But late in 1993, the military was plunged into the most inexorable conflict it had ever faced. It was not an external attack, but rather an enemy from within– the practitioners of divergent homosexuality embedded amongst our service members. Contrary to research and reason, then-President Bill Clinton enacted the so-called “Don’t Ask, Don’t Tell” policy which allowed gays to serve in uniform as long as they weren’t vocal about their incessant male-sex desires, instituting a culture of “pervasive dishonesty and secrecy” in steamy showers, tight-bunking situations and on quiet but intimate shore leaves.
The deception and disdain for the homosexualization of the US Armed Forces invited comparisons to weaker European defenses, undermining our military’s credibility and severely lessening its power as a global deterrent against the people bent on destroying America. Scrutiny by Muslim extremists increased; The Chinese no longer feared us; Russia began to rebuild its empire; NATO became so impotent it took to bullying tiny countries like Serbia; and even South American drug lords questioned our morality.

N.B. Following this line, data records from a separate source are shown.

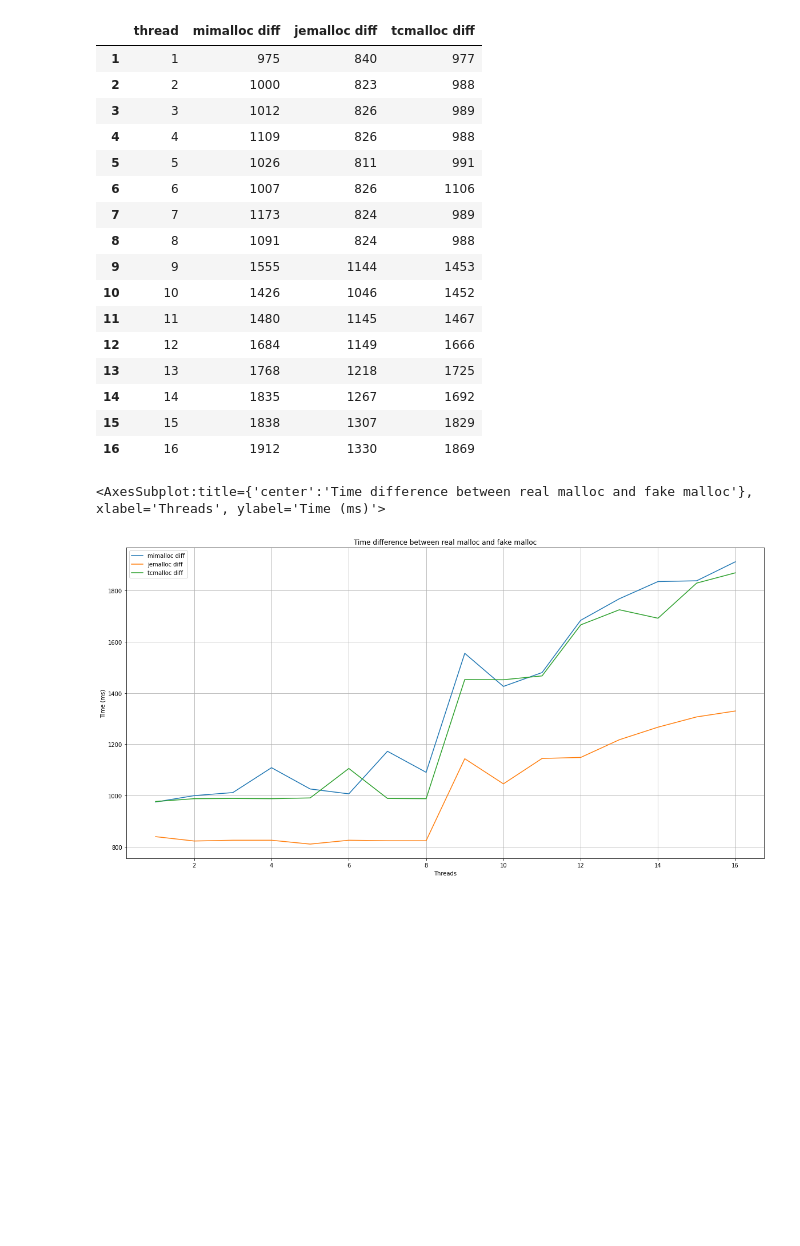
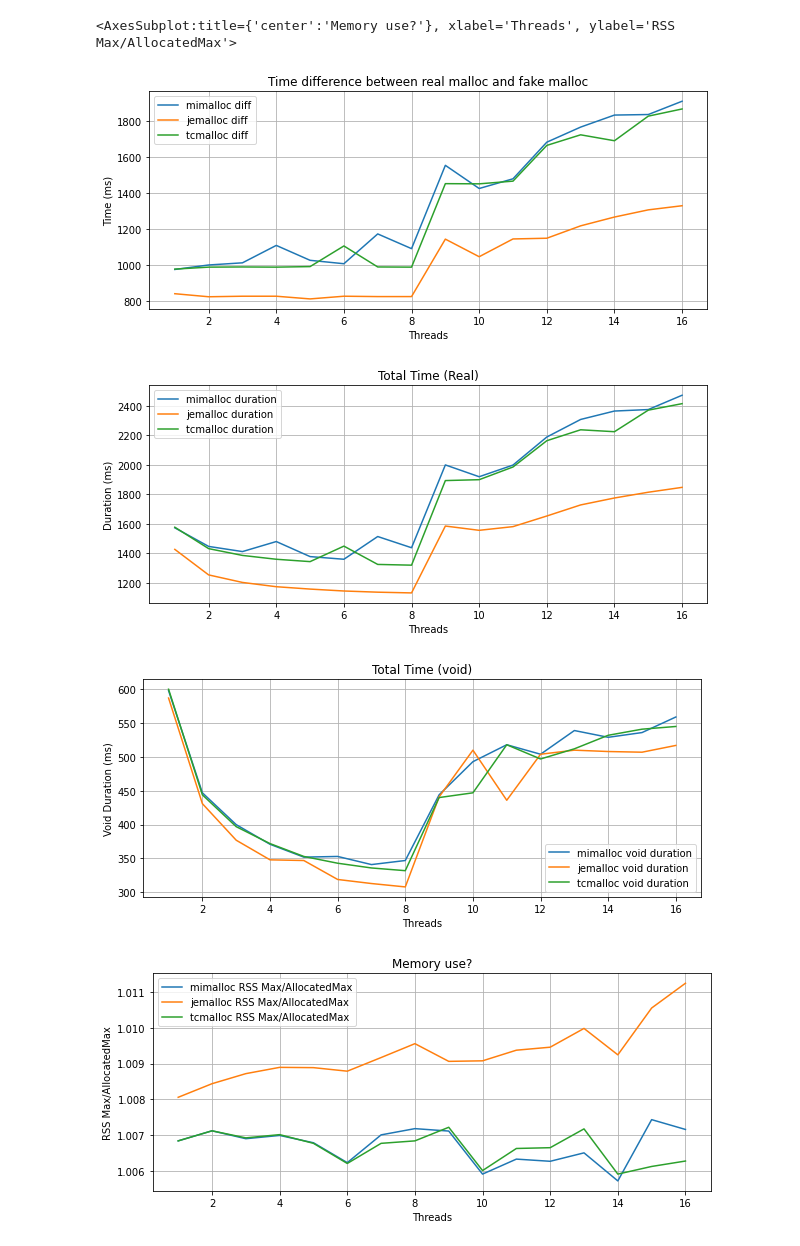
Before and after one commit to biddisco/alloc-test, a Jupyter notebook: plot/plot-jb.ipynb, the cells around one changed output. Drawn from its saved outputs; the diff is of its cells as text; code cells hidden in the pictures; blank space fills up the shorter version.

Commit message:
Add other graphs to plot script

```diff
--- a/plot/plot-jb.ipynb
+++ b/plot/plot-jb.ipynb
@@ -36,7 +36,7 @@ def read_malloc_output(filename, debug=False):
         display(hw_df)
     return hw_df
 # %%
-show_debug = True;
+show_debug = False
 results = {}
 results["mimalloc"] = read_malloc_output(PLOT_DIR + "test_mimalloc.txt", debug=show_debug)
 results["jemalloc"] = read_malloc_output(PLOT_DIR + "test_jemalloc.txt")
@@ -45,20 +45,34 @@ results["tcmalloc"] = read_malloc_output(PLOT_DIR + "test_tcmalloc.txt")
 # create empty dataframe
 diff = pd.DataFrame()
 diff_list = []
+duration_list = []
+dur_void_list = []
+rss_list = []
 
 for name, df in results.items():
     if df is not None:
-        # merge diff column and rename it in the new dataset
-        diff = pd.merge(diff, df["thread"], left_index=True, right_index=True, how='outer', suffixes=('', '_y'))
-        diff.drop(diff.filter(regex='_y$').columns, axis=1, inplace=True)
-        # merge thread column and delete it if it is a duplicate (all tests have an identical thread column)
-        diff = pd.merge(diff, df["diff(ms)"], left_index=True, right_index=True, how='outer')
+        # combine columns we want from each dataframe into a single final dataframe, append _x to duplicated column names
+        diff = pd.merge(diff, df[["thread", "diff(ms)", "duration(ms)", "duration of void(ms)", "(RSS max<<12)/allocatedMax"]], left_index=True, right_index=True, how='outer', suffixes=('', '_y'))
+        # rename each column we want to include the name of the allocator
         diff.rename(columns={"diff(ms)": name +" diff"}, inplace=True)
+        diff.rename(columns={"duration(ms)": name +" duration"}, inplace=True)
+        diff.rename(columns={"duration of void(ms)": name +" void duration"}, inplace=True)
+        diff.rename(columns={"(RSS max<<12)/allocatedMax": name +" RSS Max/AllocatedMax"}, inplace=True)
+
         # add valid diff column name to final plot list
         diff_list.append(name +" diff")
+        duration_list.append(name +" duration")
+        dur_void_list.append(name +" void duration")
+        rss_list.append(name +" RSS Max/AllocatedMax")
+
+# delete columns that are jjust duplicate like 'thread'
+diff.drop(diff.filter(regex='_y$').columns, axis=1, inplace=True)
 
 if show_debug:
     display(diff)
 
-diff.plot(x='thread', y=diff_list, use_index=True, figsize=(20,10), grid=True, xlabel="Threads", ylabel="Time (ms)", title="Time difference between real malloc and fake malloc")
+diff.plot(x='thread', y=diff_list,     figsize=(10,4), grid=True, xlabel="Threads", ylabel="Time (ms)", title="Time difference between real malloc and fake malloc")
+diff.plot(x='thread', y=duration_list, figsize=(10,4), grid=True, xlabel="Threads", ylabel="Duration (ms)", title="Total Time (Real)")
+diff.plot(x='thread', y=dur_void_list, figsize=(10,4), grid=True, xlabel="Threads", ylabel="Void Duration (ms)", title="Total Time (void)")
+diff.plot(x='thread', y=rss_list,      figsize=(10,4), grid=True, xlabel="Threads", ylabel="RSS Max/AllocatedMax", title="Memory use?")
 # %% [output]
@@ -100,19 +79,5 @@ diff.plot(x='thread', y=diff_list, use_index=True, figsize=(20,10), grid=True, x
-|  | thread | mimalloc diff | jemalloc diff | tcmalloc diff |
-| 1 | 1 | 975 | 840 | 977 |
-| 2 | 2 | 1000 | 823 | 988 |
-| 3 | 3 | 1012 | 826 | 989 |
-| 4 | 4 | 1109 | 826 | 988 |
-| 5 | 5 | 1026 | 811 | 991 |
-| 6 | 6 | 1007 | 826 | 1106 |
-| 7 | 7 | 1173 | 824 | 989 |
-| 8 | 8 | 1091 | 824 | 988 |
-| 9 | 9 | 1555 | 1144 | 1453 |
-| 10 | 10 | 1426 | 1046 | 1452 |
-| 11 | 11 | 1480 | 1145 | 1467 |
-| 12 | 12 | 1684 | 1149 | 1666 |
-| 13 | 13 | 1768 | 1218 | 1725 |
-| 14 | 14 | 1835 | 1267 | 1692 |
-| 15 | 15 | 1838 | 1307 | 1829 |
-| 16 | 16 | 1912 | 1330 | 1869 |
-<AxesSubplot:title={'center':'Time difference between real malloc and fake malloc'}, xlabel='Threads', ylabel='Time (ms)'>
+<AxesSubplot:title={'center':'Memory use?'}, xlabel='Threads', ylabel='RSS Max/AllocatedMax'>
-[figure, old version]
+[figure, new version]
+[figure, added]
+[figure, added]
+[figure, added]
```
Also changed, not shown: parts of 12 cells of this notebook.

“The last thing our fighting men and women need,” homosexual expert Peter LaBarbera has stated, “is to have the military floodgates opened up for homosexual men and lesbians to join as open practitioners of homosexuality. Remember: homosexuality is not an ‘identity’ issue or a ‘civil rights’ issue; it’s a BEHAVIORIAL issue, and welcoming in men and women who are tempted to practice — or inclined to practice — disordered same-sex behavior is wrong and detrimental to the morale, effectiveness and readiness of our Armed Forces.”
LaBarbera said he believed, “There is a huge market for ‘gay’ military porn because lots of homosexual men are turned on by ’straight-acting,‘ ’macho’ (masculine) men. I realize it’s a sick comparison, but just as many women like a ‘ man in uniform,’ so do homosexual men. At 3am on Jan. 29, 2010, a Google search on the three words ‘gay military porn’ yielded about 1,300,000 entries. This is a huge (and very twisted) business, and obviously the demand is high among men with a homosexual problem.”
Meanwhile, at the behest Defense Secretary Robert M. Gates, the Pentagon has already begun studying ways to integrate homosexuals into the military with the utmost care and sensitivity. Gay activists have long eyed our armed forces as a, “fruitful source of sexual partners,” and are absolutely giddy at the chance to enlist en masse. As experts at the Center for Military Readiness have noted, this move will emasculate our defenses beyond repair, as more and more gay men enlist driving out the heterosexuals to the point where gays will dominate our military, creating a highly-sexualized nonstop “bathhouse-style” experience that produces neither the strength nor the will to fight wars.
America, we now begin the journey that will lead us into the sunset of our democracy. Liberal and gay activists have grown too officious and imposing for the survival of our military, that last protection against the global hordes of foreign entities who hate our freedoms. The men and women who served in our armed forces did so with a proud and patriotic confidence in this country despite the reprehensible attacks from the homosexual enemies within. I only hope that time will remember the United States Military as composed of people who did everything they possibly could to promote the freedom and rights of human beings around the world.
“Above all, we must realize that no arsenal, or no weapon in the arsenals of the world, is so formidable as the will and moral courage of free men and women. It is a weapon our adversaries in today’s world do not have.” —Ronald Reagan, Inaugural Address, January 20, 1981